§ **Prompt**
Extract every line below that contains the word "assurance".
────────────────────
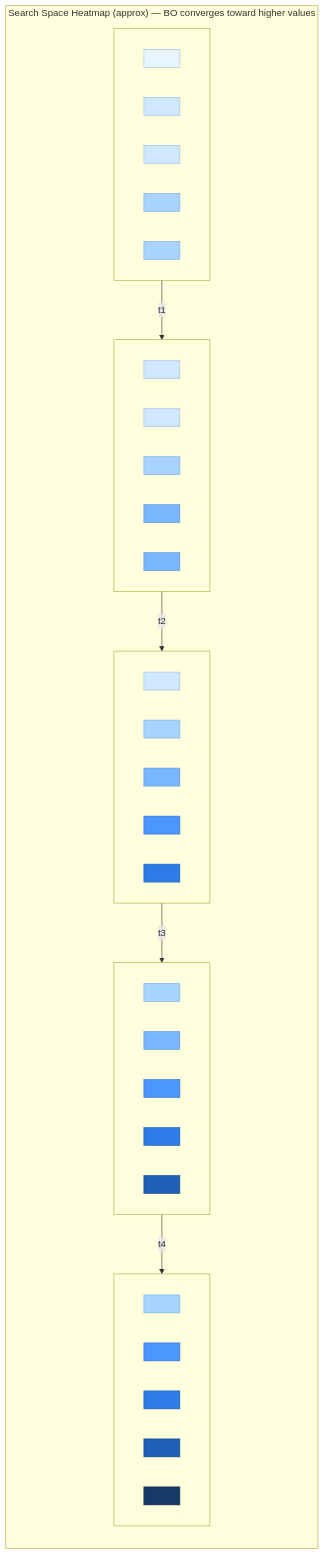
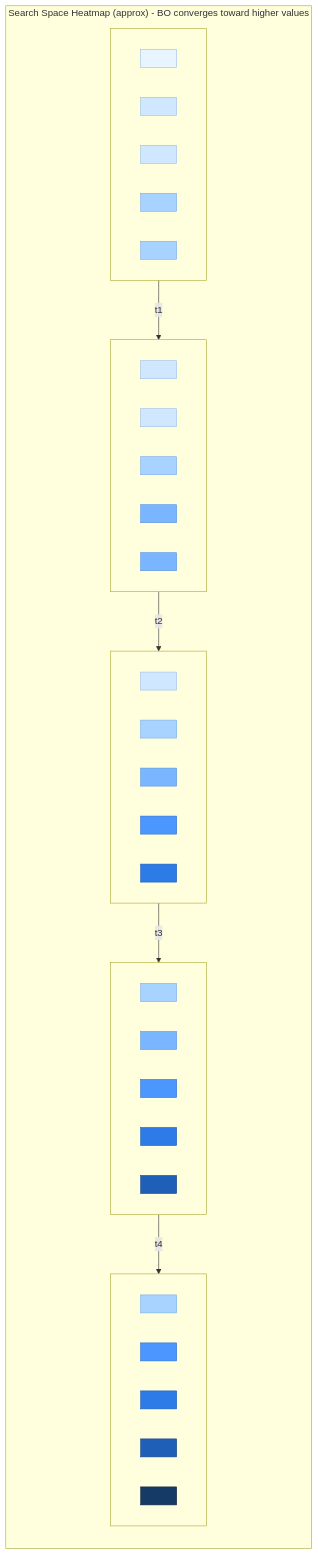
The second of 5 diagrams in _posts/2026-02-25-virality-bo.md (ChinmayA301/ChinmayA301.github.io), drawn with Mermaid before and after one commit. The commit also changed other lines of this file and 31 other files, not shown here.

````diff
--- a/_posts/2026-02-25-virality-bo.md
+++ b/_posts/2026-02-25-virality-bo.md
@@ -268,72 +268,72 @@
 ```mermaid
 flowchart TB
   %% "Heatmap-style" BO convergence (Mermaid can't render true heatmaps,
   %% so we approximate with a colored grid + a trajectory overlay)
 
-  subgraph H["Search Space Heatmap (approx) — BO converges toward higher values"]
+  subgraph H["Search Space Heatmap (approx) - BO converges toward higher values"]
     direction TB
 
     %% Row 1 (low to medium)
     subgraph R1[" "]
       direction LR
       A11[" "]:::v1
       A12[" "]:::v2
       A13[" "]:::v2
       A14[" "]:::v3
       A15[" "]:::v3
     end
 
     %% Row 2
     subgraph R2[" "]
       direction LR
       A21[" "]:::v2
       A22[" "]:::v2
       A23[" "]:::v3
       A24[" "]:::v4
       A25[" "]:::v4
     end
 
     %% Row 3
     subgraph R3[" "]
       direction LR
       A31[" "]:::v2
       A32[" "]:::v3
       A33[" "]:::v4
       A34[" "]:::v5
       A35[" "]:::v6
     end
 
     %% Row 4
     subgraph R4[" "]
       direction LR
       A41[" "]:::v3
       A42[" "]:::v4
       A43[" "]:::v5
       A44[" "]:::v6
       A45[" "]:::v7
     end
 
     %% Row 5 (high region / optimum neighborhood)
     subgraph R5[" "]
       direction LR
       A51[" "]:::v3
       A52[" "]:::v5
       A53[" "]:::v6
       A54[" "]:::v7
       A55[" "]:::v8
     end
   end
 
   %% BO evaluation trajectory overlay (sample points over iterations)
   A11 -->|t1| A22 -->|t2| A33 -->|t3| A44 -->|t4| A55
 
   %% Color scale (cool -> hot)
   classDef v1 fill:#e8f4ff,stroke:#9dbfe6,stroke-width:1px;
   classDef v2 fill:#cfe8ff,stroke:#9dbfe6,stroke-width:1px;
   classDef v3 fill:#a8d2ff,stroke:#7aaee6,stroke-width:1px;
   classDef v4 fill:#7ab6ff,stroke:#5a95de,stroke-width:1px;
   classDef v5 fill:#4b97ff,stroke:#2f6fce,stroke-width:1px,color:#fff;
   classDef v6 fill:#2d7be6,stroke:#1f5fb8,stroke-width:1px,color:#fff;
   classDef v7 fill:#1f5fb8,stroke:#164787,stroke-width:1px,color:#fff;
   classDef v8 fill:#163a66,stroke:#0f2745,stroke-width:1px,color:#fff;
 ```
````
────────────────────
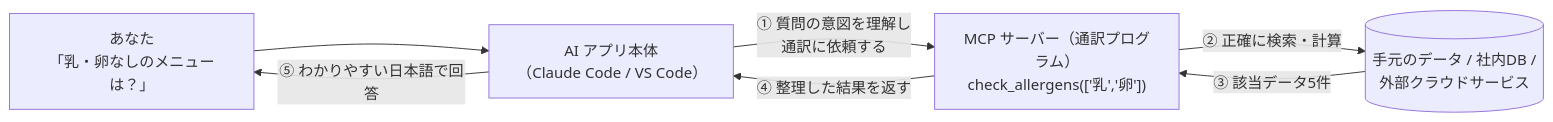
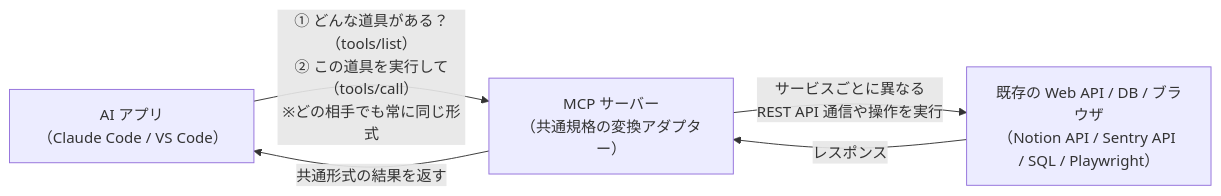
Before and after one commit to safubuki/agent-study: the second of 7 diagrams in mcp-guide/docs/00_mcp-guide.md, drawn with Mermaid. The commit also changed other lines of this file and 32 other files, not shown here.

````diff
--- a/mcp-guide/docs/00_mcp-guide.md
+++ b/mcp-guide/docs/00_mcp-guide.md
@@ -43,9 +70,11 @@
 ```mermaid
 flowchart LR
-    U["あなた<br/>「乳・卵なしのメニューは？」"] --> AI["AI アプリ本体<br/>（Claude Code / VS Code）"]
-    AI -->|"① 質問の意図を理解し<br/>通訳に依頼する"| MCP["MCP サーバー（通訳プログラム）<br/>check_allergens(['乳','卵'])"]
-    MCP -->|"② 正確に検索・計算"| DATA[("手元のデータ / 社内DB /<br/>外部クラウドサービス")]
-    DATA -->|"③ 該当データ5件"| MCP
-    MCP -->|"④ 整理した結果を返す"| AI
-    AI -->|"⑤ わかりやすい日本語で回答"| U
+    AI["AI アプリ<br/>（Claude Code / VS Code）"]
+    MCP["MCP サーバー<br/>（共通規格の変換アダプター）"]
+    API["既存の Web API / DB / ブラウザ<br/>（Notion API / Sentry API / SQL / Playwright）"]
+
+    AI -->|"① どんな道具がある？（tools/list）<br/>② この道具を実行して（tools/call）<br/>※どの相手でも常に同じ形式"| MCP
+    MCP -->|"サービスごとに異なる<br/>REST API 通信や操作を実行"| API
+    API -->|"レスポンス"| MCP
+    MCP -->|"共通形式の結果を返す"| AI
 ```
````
────────────────────
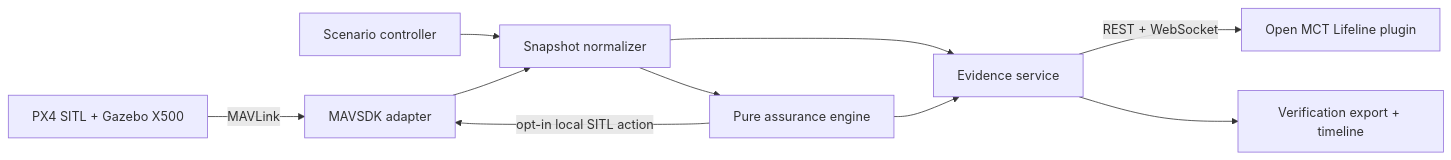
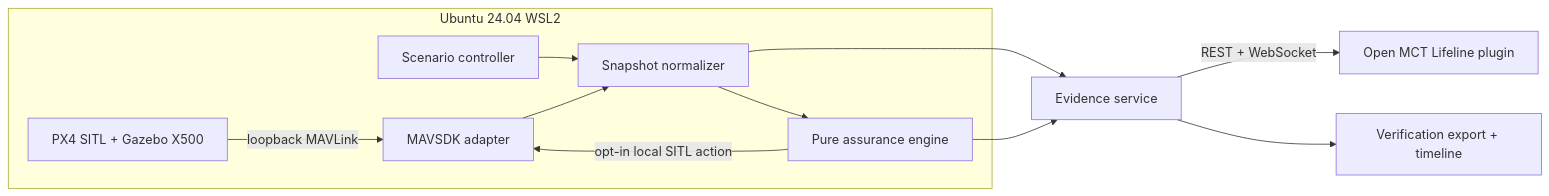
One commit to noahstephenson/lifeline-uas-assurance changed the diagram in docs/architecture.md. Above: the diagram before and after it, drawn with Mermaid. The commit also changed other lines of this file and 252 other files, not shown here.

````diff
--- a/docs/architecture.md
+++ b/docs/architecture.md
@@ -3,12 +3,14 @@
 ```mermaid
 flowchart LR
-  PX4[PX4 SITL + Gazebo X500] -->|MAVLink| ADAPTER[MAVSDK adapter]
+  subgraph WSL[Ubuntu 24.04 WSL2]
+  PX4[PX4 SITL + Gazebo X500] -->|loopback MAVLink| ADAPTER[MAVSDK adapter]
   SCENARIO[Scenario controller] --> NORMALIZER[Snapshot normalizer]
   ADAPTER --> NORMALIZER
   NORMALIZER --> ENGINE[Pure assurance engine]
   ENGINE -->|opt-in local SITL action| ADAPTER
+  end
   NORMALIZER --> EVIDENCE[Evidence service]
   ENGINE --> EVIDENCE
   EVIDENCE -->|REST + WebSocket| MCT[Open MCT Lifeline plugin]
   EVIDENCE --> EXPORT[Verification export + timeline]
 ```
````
────────────────────
§ **Answer box**
One commit to noahstephenson/lifeline-uas-assurance changed the diagram in docs/architecture.md. Above: the diagram before and after it, drawn with Mermaid. The commit also changed other lines of this file and 252 other files, not shown here.
   NORMALIZER --> ENGINE[Pure assurance engine]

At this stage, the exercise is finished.